Check out the photo on the right of Trout robbing a home run. He looks cool here. But if you are the hitter who just hit that ball, this has to make you extremely angry. All the work you put in, and just a few more feet would be a big league home-run.

Do Not Rely On Luck

I want you to have success. I am about to share with you knowledge all revolving around nutrition’s ability to make you 10% to 20% more powerful.  Even if I only increase your power by 5 %.  That small increase in power will send the baseball out of the park and keep Mike Trout empty handed. And that’s a great thing. Champions are made one inch at a time.

What’s Next?

In the next few post we are going to talk about a variety of nutrition shortcuts to power. Whey protein, dextrose corn sugar, glucose, insulin, anabolic windows and many other things. All of which helped me become an elite athlete. I truly believe you can be a great baseball player. But you have to put in the work. That means maximizing every aspect of your training. Especially nutrition.

 

Baseball Is Behind

In the past few years, most elite athlete knowledge has been limited to the big boys in the MLB. Now some of the greatest research is making its way to college, high school and little league athletes. But it is taking time. Lets grow the knowledge of baseball players everywhere, and lets get better in less time.

Stay tuned, there is a lot to come.

-Zach

P.S.: I wrote a a free course called “5 Nutrition Shortcuts To A 90+ MPH Fastball” grab your own copy —> click here

P.P.S.: Thanks for reading.
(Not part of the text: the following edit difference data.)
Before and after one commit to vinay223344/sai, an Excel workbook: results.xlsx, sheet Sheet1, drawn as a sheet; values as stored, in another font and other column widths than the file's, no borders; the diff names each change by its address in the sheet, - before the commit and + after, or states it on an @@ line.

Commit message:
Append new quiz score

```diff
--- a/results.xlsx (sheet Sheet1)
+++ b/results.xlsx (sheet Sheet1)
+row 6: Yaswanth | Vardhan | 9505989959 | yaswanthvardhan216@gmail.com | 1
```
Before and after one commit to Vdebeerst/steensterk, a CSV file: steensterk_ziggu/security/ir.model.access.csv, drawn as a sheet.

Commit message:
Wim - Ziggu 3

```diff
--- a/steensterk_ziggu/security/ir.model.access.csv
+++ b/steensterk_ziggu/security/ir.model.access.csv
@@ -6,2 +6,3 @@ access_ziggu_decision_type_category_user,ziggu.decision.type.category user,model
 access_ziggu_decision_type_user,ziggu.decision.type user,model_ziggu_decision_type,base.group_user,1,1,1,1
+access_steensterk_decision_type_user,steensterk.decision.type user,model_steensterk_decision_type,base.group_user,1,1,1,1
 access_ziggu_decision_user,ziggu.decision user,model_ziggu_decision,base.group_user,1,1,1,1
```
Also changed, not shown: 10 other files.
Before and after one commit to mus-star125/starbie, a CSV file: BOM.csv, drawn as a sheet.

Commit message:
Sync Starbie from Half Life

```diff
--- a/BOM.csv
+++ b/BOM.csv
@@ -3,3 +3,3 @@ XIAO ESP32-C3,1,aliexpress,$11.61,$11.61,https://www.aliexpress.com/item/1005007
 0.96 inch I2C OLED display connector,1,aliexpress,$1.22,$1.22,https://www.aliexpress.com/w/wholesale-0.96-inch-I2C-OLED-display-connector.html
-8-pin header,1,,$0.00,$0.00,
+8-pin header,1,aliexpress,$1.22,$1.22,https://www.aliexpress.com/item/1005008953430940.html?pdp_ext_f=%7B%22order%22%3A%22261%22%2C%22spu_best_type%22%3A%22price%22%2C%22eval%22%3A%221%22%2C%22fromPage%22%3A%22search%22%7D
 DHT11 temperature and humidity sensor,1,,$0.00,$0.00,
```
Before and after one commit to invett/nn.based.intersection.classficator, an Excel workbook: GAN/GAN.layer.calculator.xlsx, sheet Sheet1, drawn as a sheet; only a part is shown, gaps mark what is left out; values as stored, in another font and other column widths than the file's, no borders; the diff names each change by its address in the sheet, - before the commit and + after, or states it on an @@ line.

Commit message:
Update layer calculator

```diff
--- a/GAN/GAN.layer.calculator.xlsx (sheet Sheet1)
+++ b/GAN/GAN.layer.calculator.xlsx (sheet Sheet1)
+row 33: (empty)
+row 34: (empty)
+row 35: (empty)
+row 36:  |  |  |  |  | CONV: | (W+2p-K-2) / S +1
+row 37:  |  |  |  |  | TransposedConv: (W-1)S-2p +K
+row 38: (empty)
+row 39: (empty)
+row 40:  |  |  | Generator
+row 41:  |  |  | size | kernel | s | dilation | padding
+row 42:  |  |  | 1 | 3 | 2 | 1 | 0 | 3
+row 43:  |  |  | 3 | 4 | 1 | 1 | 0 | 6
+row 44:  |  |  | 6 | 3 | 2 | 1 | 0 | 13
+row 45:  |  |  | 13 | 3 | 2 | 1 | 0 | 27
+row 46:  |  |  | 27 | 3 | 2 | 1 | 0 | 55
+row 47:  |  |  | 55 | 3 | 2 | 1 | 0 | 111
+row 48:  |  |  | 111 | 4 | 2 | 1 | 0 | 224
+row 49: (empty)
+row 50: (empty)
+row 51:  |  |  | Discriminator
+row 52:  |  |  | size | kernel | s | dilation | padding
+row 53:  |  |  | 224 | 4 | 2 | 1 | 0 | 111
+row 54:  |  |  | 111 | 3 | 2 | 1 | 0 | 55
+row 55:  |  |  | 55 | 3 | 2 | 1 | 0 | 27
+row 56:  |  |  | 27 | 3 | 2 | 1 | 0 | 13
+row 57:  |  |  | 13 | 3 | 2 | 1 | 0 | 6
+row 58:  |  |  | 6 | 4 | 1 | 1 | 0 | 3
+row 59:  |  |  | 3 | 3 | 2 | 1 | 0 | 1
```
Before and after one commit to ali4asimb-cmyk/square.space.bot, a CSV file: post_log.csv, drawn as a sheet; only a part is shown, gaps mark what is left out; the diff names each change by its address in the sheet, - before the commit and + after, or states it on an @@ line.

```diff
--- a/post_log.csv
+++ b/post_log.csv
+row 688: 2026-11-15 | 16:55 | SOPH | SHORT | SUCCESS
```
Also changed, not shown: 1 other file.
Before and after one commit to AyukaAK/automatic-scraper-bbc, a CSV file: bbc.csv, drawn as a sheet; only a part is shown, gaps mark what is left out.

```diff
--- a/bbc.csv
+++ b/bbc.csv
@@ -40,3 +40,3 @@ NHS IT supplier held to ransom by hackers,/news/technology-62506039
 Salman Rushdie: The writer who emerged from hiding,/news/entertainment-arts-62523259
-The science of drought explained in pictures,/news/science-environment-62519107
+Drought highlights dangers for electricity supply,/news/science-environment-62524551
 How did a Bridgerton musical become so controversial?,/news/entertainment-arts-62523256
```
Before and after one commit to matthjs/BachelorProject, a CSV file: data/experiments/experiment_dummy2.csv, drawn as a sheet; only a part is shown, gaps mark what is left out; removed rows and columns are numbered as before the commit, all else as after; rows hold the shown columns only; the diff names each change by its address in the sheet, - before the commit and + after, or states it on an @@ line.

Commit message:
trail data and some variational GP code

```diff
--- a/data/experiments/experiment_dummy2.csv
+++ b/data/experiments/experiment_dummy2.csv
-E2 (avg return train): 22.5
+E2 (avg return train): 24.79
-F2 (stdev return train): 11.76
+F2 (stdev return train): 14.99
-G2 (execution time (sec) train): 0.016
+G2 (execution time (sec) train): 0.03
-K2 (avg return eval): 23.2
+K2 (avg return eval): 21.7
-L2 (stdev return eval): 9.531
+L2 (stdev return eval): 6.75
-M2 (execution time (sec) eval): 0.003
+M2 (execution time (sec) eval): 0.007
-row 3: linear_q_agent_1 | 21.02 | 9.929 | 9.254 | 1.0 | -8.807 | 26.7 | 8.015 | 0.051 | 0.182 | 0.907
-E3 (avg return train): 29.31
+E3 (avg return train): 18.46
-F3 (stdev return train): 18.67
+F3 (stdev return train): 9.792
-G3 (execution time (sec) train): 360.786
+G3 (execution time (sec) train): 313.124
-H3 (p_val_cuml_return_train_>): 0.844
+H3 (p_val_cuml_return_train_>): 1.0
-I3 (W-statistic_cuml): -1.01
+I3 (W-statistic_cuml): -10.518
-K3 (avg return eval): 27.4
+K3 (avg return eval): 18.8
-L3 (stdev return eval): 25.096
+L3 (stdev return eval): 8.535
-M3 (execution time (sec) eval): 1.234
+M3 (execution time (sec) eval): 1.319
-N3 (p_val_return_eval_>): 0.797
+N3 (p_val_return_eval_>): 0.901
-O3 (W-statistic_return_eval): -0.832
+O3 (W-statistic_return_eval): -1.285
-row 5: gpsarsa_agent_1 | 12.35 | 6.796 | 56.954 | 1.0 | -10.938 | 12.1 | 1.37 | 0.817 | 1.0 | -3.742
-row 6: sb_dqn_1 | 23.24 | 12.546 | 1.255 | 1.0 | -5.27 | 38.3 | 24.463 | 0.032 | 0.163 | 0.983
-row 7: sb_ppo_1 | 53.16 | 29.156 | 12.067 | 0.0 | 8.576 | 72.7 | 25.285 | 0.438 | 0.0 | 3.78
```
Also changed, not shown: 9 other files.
Share this with a friend.

References:

Biolo, G., Tipton, K.D., Klein, S., et al., “An abundant supply of amino acids enhances the metabolic effect of exercise on muscle protein,” American Journal of Physiology, 273:E122-E119, 1997
Levenhagen, D.K., Carr, C., Carlson, M.G., et al., “Post exercise protein intake enhances whole-body and leg protein accretion in humans,” Medicine and Science in Sports and Exercise, 34:828-837, 2002.
Levenhagen, D.K., Gresham, J.D., Carlson, M.G., et al., “Postexercise nutrient intake timing in humans is critical to recovery of leg glucose and protein homeostasis,” American Journal of Physiology, 280:E982-E993, 2001.
Okamura, K., Doi, T., Hamada, K., et al., “Effect of amino acid and glucose administration during post-exercise recovery on protein kinetics in dogs,” American Journal of Physiology, 272:E1023-E1030, 1997.